I felt compelled to write this because of the time I have spent thinking of the things that I have worried about lately and finding out what lessons I can learn from them. Also, I would like to have a virtual letter that can't be lost or misplaced so that one day my son would be able to look back, read it and know just how I feel about him and so that he can benefit from the lessons I have learned with his own son or daughter.
My son has played travel baseball since he was 9. He didn't really come from a baseball background as both my husband and I know nothing about the sport. We have only grown to love it because of my son. He has always had great seasons on the teams he has played on, of course he has had times when he has swung at a high pitch with a full count, I have watched as he missed a ball thrown right at him and been there when he has thrown a pitch as high as the top of the back stop. But all in all he has always ended up all seasons as a strong, confident player who lays it all out.
This year was different. I have never seen him struggle as much with batting as he did this year. Yes, it wasn't his strongest area in baseball but usually he would deliver. I guess it wouldn't be that big of a deal if he was on the same team as he had been on in the years past. His old team knew his history right? They know that this is just a phase and this kid will persevere. Every baseball player has a bad year. It so happens however that he was an added 12th player on a team that has been together since 9U. They knew nothing of this kid and his performance. All they knew was what they saw this year. And, it wasn't much in the batting department.

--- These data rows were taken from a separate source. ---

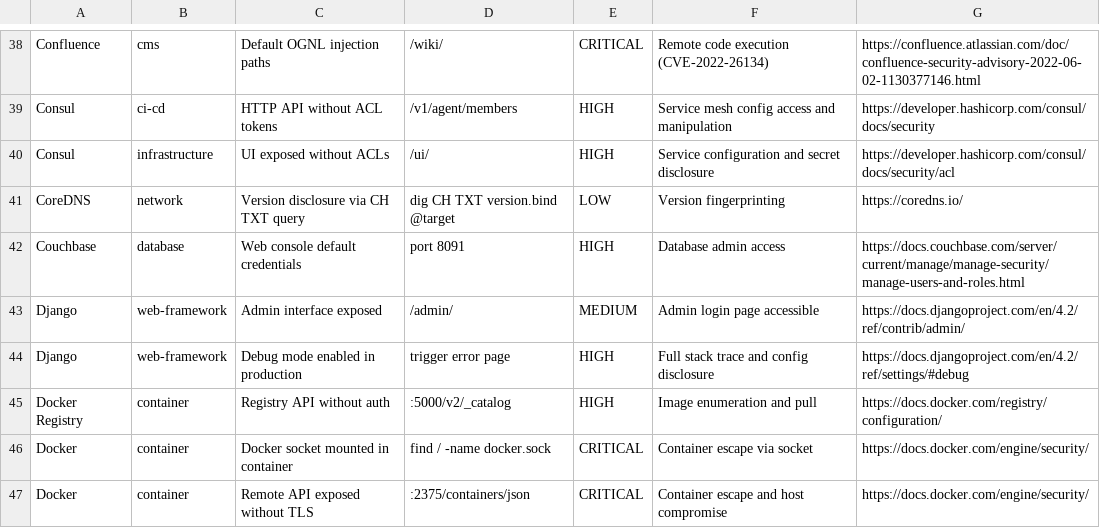
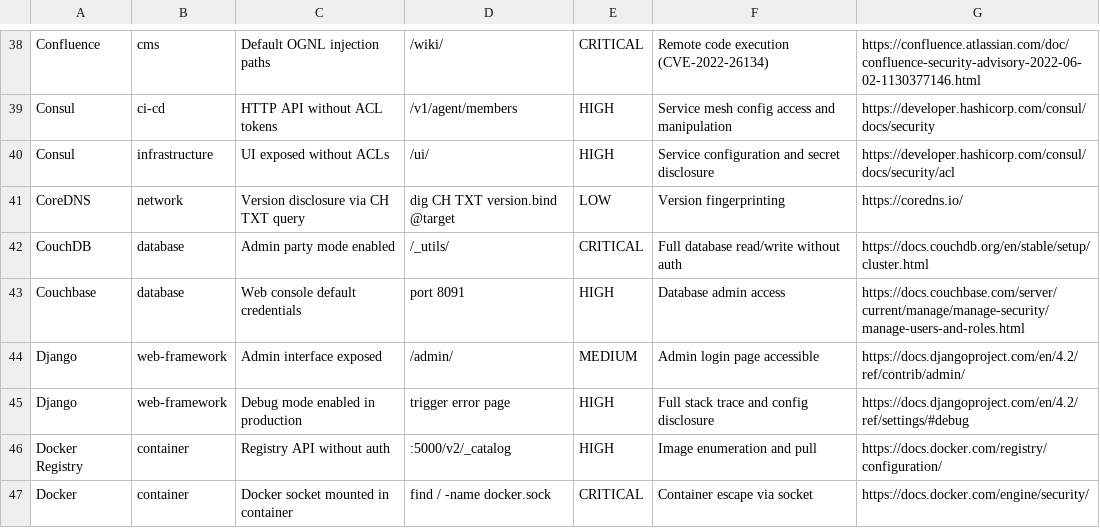
Before and after one commit to 0xBassia/SecurityMisconfigs, a CSV file: SecurityMisconfigs.csv, drawn as a sheet; only a part is shown, gaps mark what is left out; the shorter side is filled out with more unchanged rows.

Commit message:
Add CouchDB misconfiguration entry
CouchDB: Admin party mode enabled

Co-Authored-By: Mohamed Bassia <mohamed.bassia1@gmail.com>

```diff
--- a/SecurityMisconfigs.csv
+++ b/SecurityMisconfigs.csv
@@ -41,2 +41,3 @@ Consul,infrastructure,UI exposed without ACLs,/ui/,HIGH,Service configuration an
 CoreDNS,network,Version disclosure via CH TXT query,dig CH TXT version.bind @target,LOW,Version fingerprinting,https://coredns.io/
+CouchDB,database,Admin party mode enabled,/_utils/,CRITICAL,Full database read/write without auth,https://docs.couchdb.org/en/stable/setup/cluster.html
 Couchbase,database,Web console default credentials,port 8091,HIGH,Database admin access,https://docs.couchbase.com/server/current/manage/manage-security/manage-users-and-roles.html
```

I began to dread going to baseball games. I could feel the other parents when my son was up to bat, the disappointment and quiet remarks amoungst the parents, "this is what our hear coach said was a player with very special skill sets....". I didn't have the support group I had in the past on our old team, all with whom went through the same emotions and fears that I did so were were able to support one another. This team I had no one. I could feel myself slowly removing from the team with my tail between my legs. He wasn't the all star Jeter they were made to believe, just a 12 year old boy who loves the game and is passionate about doing well. I started to feel stressed out at every game, not wanting to go and sit alone to endure the looks and feelings I know the parents had. I was embarressed.
As time went on, I began to start noticing things in my son unrelated to baseball. He would stand up for kids at school that were being picked on, open doors for women including his older sister and I, doing well in school without my nagging him, help his dad in the yard during the heat of summer without being asked, going to swim practice at 7am every day in the summer and enjoying it, no complaints at all, helping me with chores around the house, being a good friend, giving me random hugs and so much more. I slowly started to realize the wonderful young man he is becoming. I for so much of the season focused on who he was as a baseball player, I failed to realize the wonderful gift of a human being that God has given me. One of my major regrets as a parent.
After realizing what was right in front of me, I am free from the worries of making the team. I know the type of kid I am raising and any team would benefit from having him. This will make him a stronger young man. He is a great kid - funny, intelligent, kind-hearted, a great athlete and passionate. I am so grateful for a rough batting season.